According to the National Sleep Foundation, adults require 7-9 hours of sleep, but not less than 6 hours or more than 10 hours on a daily basis. However, when you find yourself sleeping too much or too little, then it may mean that you are coping with certain mental health issues like anxiety, depression, substance abuse, or a sleeping disorder. Around 10-18% of the general population experiences sleeping problems. Sleep deprivation, insomnia, and oversleeping are commonly experienced among people with mental illness. Moreover, about 50% of individuals suffering from bipolar disorder, depression, or ADHD experience hypersomnia or insomnia. So make sure to pay attention to your sleep cycle.
6. You are gaining or losing weight unintentionally

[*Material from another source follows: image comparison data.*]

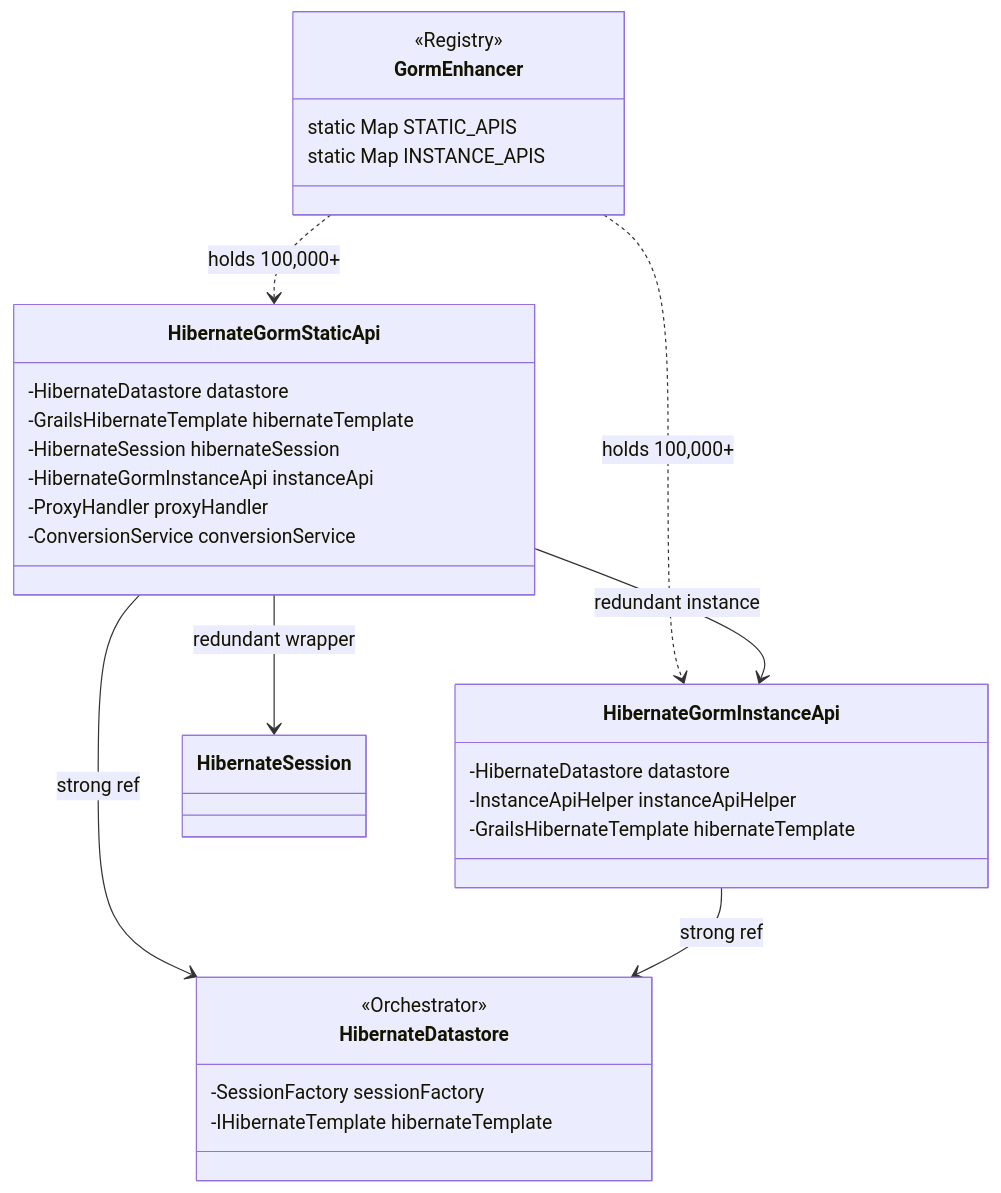
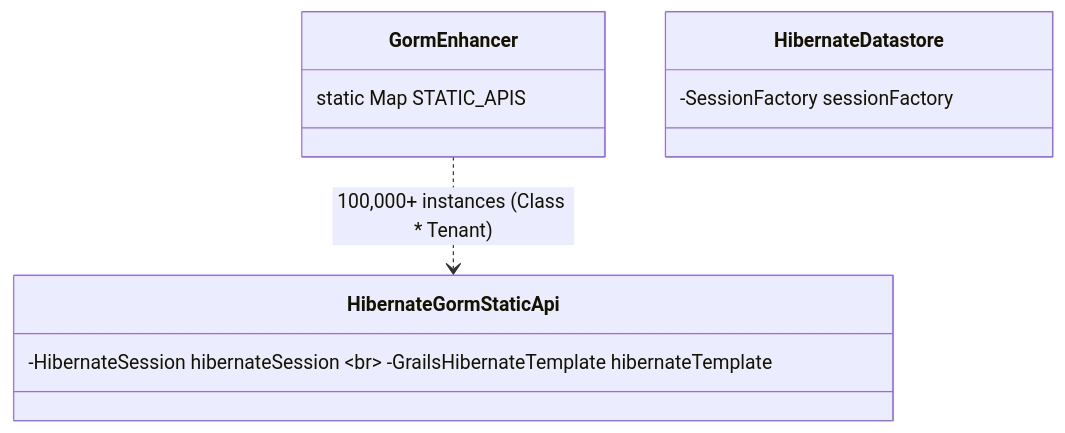
The first of 2 diagrams in grails-data-hibernate7/ISSUES.md (apache/grails-core), drawn with Mermaid before and after one commit. The commit also changed other lines of this file, not shown here.

Commit message:
docs: consolidate GORM scalability analysis and multi-tenancy risk profiles

````diff
--- a/grails-data-hibernate7/ISSUES.md
+++ b/grails-data-hibernate7/ISSUES.md
@@ -55,36 +84,7 @@
 ```mermaid
 classDiagram
-    class GormEnhancer {
-        <<Registry>>
-        static Map STATIC_APIS
-        static Map INSTANCE_APIS
-    }
-
-    class HibernateGormStaticApi {
-        -HibernateDatastore datastore
-        -GrailsHibernateTemplate hibernateTemplate
-        -HibernateSession hibernateSession
-        -HibernateGormInstanceApi instanceApi
-        -ProxyHandler proxyHandler
-        -ConversionService conversionService
-    }
-
-    class HibernateGormInstanceApi {
-        -HibernateDatastore datastore
-        -InstanceApiHelper instanceApiHelper
-        -GrailsHibernateTemplate hibernateTemplate
-    }
-
-    class HibernateDatastore {
-        <<Orchestrator>>
-        -SessionFactory sessionFactory
-        -IHibernateTemplate hibernateTemplate
-    }
-
-    GormEnhancer ..> HibernateGormStaticApi : holds 100,000+
-    GormEnhancer ..> HibernateGormInstanceApi : holds 100,000+
-    HibernateGormStaticApi --> HibernateDatastore : strong ref
-    HibernateGormStaticApi --> HibernateGormInstanceApi : redundant instance
-    HibernateGormStaticApi --> HibernateSession : redundant wrapper
-    HibernateGormInstanceApi --> HibernateDatastore : strong ref
+    class GormEnhancer { static Map STATIC_APIS }
+    class HibernateGormStaticApi { -HibernateSession hibernateSession <br> -GrailsHibernateTemplate hibernateTemplate }
+    class HibernateDatastore { -SessionFactory sessionFactory }
+    GormEnhancer ..> HibernateGormStaticApi : 100,000+ instances (Class * Tenant)
 ```
````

If you are experiencing drastic changes in your appetite or weight, then you need to consider them seriously as they are a prominent sign of mental illness. Rapid weight gain/loss or fluctuating weight can often be a result of an eating disorder, major depression, or some other mental health issues. It can also lead to a loss of interest in eating or it may make you more prone to binge eating as a coping mechanism for your emotional issues. If your change in appetite persists for over 2 weeks, then it is best to seek help. A proper mental health assessment under the supervision of a professional can help you understand any underlying behavioral health issues.
7. You have trouble functioning in daily life
Do you have trouble getting through your day? Has your ability to perform at school or work declined? If you are having difficulties in performing daily activities, family responsibilities, and other social activities, and if there’s a noticeable fall in your performance level, then it may mean that you are coping with a mental illness. According to the Australian Department of Health, the inability to function properly in normal situations and experiencing a rough patch for over 2 weeks can be a sign of anxiety or depression. In fact, loss of interest in activities that you previously enjoyed is one of the most common signs of major depressive disorder.
Read also: How to Improve Mental and Emotional Health
8. You isolate yourself
Social withdrawal and isolation is a warning sign of mental illness that you should never ignore. All of us need some “alone time” on a daily basis. However, we also need to socialize and spend time with our family and friends. But when you repeatedly withdraw from social interaction and isolate yourself, then it may hint at some underlying mental health disorder. Being alone for an extended period of time can act as a symptom of depression, bipolar disorder or psychotic disorder. So if you are constantly making excuses to cancel plans or avoid parties & events, or avoiding socializing, then you need to talk about it with someone you trust or see a mental health specialist.
9. You feel disconnected
If you start feeling disconnected from your romantic partner, your family, your friends, or even your surroundings, then it’s time for you to take notice. When you feel detached from everyone and everything around you, feel excessively nervous and become extremely suspicious of your loved ones, then it can be a warning sign of mental illness.
10. Your personality and behavior changes
As mental illness generally develops gradually, it can often bring about subtle changes in our thoughts, beliefs, perspectives, mindset, behavior and even personality. If you realize or if others tell you that you are behaving oddly, then you need to pay attention. Personality changes can be a glaring sign of mental illness and it’s crucial that you speak to someone about it.